I just completed Dry January, that post-holiday ritual that one of my favorite executive tweeters defined as “replacing wine with M&Ms for 31 days in an attempt to be more disciplined and healthy.” It’s the first year I have tried it in adulthood, unless you count the year I found out I was pregnant in January. The “sobriety motivator” was not what it should have been: sleeping better, reducing cancer risk, or liver health. My choice to be temporarialy sober was driven entirely by a desire to fit into a dress that wasn’t zipping up for an upcoming event. Which meant the M&Ms were out too. It turns out it wasn’t that hard, but I also didn’t find it that transformational either. I can point to modest weight loss and the inability to sleep past 6am on weekend mornings, a mild productivity boost.
What this month did highlight is how much our world, particularly the business world, revolves around alcohol. Not to mention how utterly lame most bars and restaurants are at providing creative, fun, non-alcoholic alternatives, particularly if you also screen for low-sugar. In the vast majority of events I attended, the only choices were club soda and Diet Coke. If I drink one more club soda with lime, I’ll probably start to look mildly green.
Given the enormity of two health issues in the US, diabetes and alcoholism, employers and the market should be championing sobriety and mindful drinking and better low-sugar, no alcohol options.The estimated cost to employers and the health system is $237B for diabetes and $249B for excessive alcohol use.
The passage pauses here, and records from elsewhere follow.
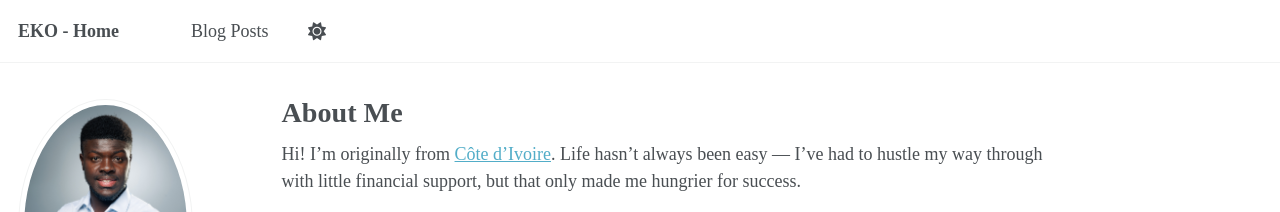
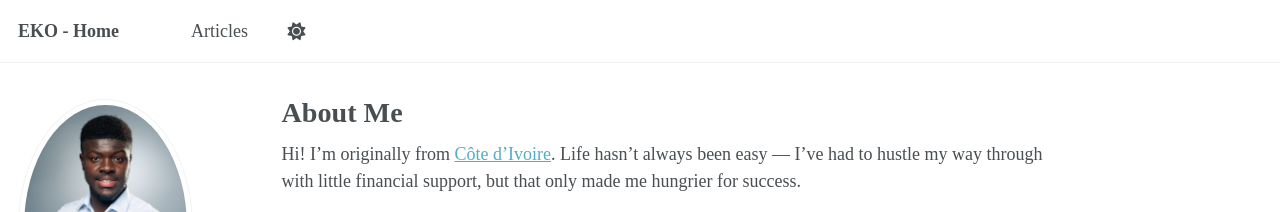
Before and after one commit to kmanu225/kmanu225.github.io, a Jekyll site: the page built from _pages/about.md, in a window 1280 px wide. Shown: the top 212 px of the page. Built offline with Jekyll 4.4.1, drawn with Linux system fonts in a browser that asks for light colours.

Commit message:
title update

```diff
--- a/_data/navigation.yml
+++ b/_data/navigation.yml
@@ -20,7 +20,7 @@ main:
   # - title: "Portfolio"
   #   url: /portfolio/
 
-  - title: "Blog Posts"
+  - title: "Articles"
     url: /blog-posts/
 
   # - title: "CV"
```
Excessive alcohol use is responsible for 1 in 10 deaths among working adults. That doesn’t account for the additional benefits of sobriety just drinking less on productivity, weight, and long-term health.
There are movements afoot to champion a sober lifestyle. Ranging from Sober Curious to Mindful Drinking, they tap into the idea that not drinking or drinking a lot less can be driven by a desire for overall health and wellbeing benefits versus confronting an addiction issue. Services are popping up to meet this growing trend from sober bars to non-alcoholic wines and low sugar, booze-free cocktails.
For a lower alcohol lifestyle to become mainstream, however, separating non-drinkers from the drinkers can’t be a requirement. The alcohol-free choices need to become as common and integrated and frankly, as fun, as the alcohol is. You need to be able to get a Curious Elixir on an airplane, to get non-alcoholic wine at a restaurant, and to have the mocktail part of a menu have fun names and garnishes and glassware, just like the cocktails.
My personal experience is that these low/no alcohol choices are still largely niche. I was planning an event recently and asked the liquor company recommended by the venue if we could provide Curious Elixirs or no-alcohol wine. They didn’t carry either, leaving us to find alternatives on our own. Hotels haven’t offered these choices either, which means they aren’t available for their events, from business functions to weddings.
So what can leaders do to include mindful drinking as part of their wellbeing strategy? A number of companies have decided to no longer provide or fund alcohol at work. WeSpire used to have Wine Wednesdays, but we stopped about five years ago. Washington state has actually banned alcohol in the workplace during working hours. To me that seems a little draconian, although it certainly makes sense for industries where any amount of alcohol in your system represents a safety concern, like healthcare, transportation, or construction.
When you are going to offer alcohol, there are several things you can do to support sobriety. In a restaurant or bar, buy a first round but don’t leave the tab open. If you are throwing a large event, consider drink tickets to limit consumption. Make good low-sugar, no-alcohol choices easily available. Think coconut water, kombucha, VitaminWater Zero, Spindrifts and sparkling cider, in addition to the new no-alcohol wine/beer/cocktail options.
Finally, tone at the top matters. I’ll admit that in the first few years of WeSpire, I was often the social ringleader, known for getting our team out bar hopping and even out dancing late nights on a few occasions. Was it fun? Absolutely. Was it setting the right tone on wellbeing? In hindsight, probably not. Our team now does events like bowling, sailing, and making pasta. Yes, many people will still choose to get a drink, but drinking is no longer the primary focus.
Your team’s wellbeing is critical to performance and so it’s in your best interest to encourage healthy behaviors. Rethinking the role alcohol plays in your employees lives at work is a great place to start.
Quote of the Week: “Almost anything can be preserved in alcohol, except health, happiness, and money.”Mary Wilson Little